• _EXERCISE DIRECTIONS_
What you produce should be every line from the data that includes "output".

(Content revision data)
────────────────
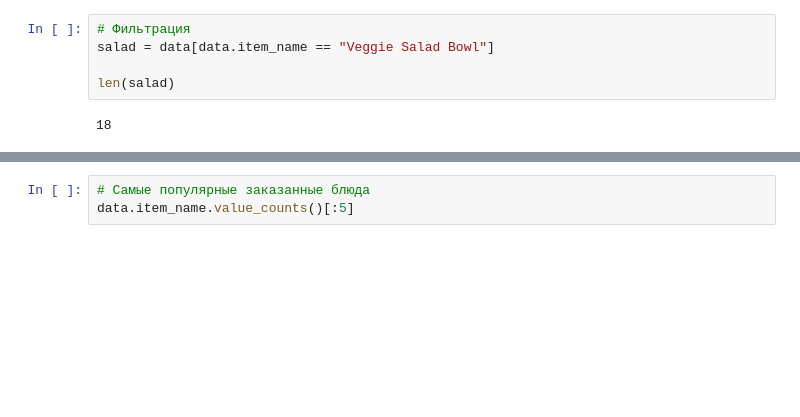
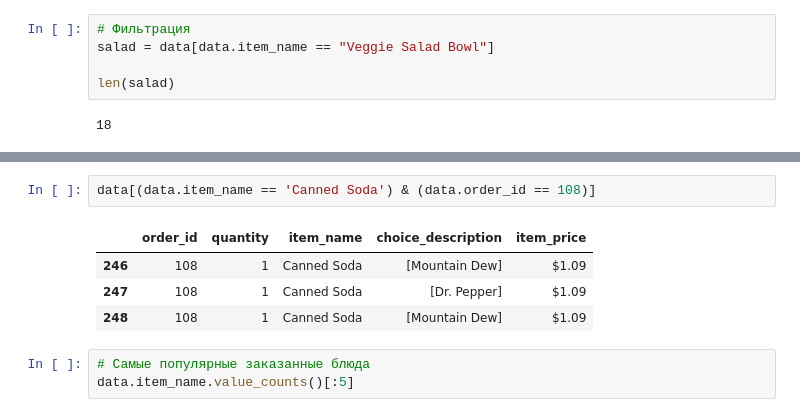
Before and after one commit to HSE-intro-python-2023-24/lectures-and-seminars, a Jupyter notebook: seminar_5_numpy_pandas.ipynb, the cells around one changed output, grey strips where cells are left out. Drawn from its saved outputs; the diff is of its cells as text; blank space fills up the shorter version.

```diff
--- a/seminar_5_numpy_pandas.ipynb
+++ b/seminar_5_numpy_pandas.ipynb
@@ -94,3 +197,10 @@ len(salad)
+# %%
+data[(data.item_name == 'Canned Soda') & (data.order_id == 108)]
+# %% [output]
+|  | order_id | quantity | item_name | choice_description | item_price |
+| 246 | 108 | 1 | Canned Soda | [Mountain Dew] | $1.09 |
+| 247 | 108 | 1 | Canned Soda | [Dr. Pepper] | $1.09 |
+| 248 | 108 | 1 | Canned Soda | [Mountain Dew] | $1.09 |
 # %%
 # Самые популярные заказанные блюда
 data.item_name.value_counts()[:5]
```
Also changed, not shown: parts of 17 cells of this notebook.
────────────────
• _RESULT FOR THIS EXERCISE_
Before and after one commit to HSE-intro-python-2023-24/lectures-and-seminars, a Jupyter notebook: seminar_5_numpy_pandas.ipynb, the cells around one changed output, grey strips where cells are left out. Drawn from its saved outputs; the diff is of its cells as text; blank space fills up the shorter version.
+# %% [output]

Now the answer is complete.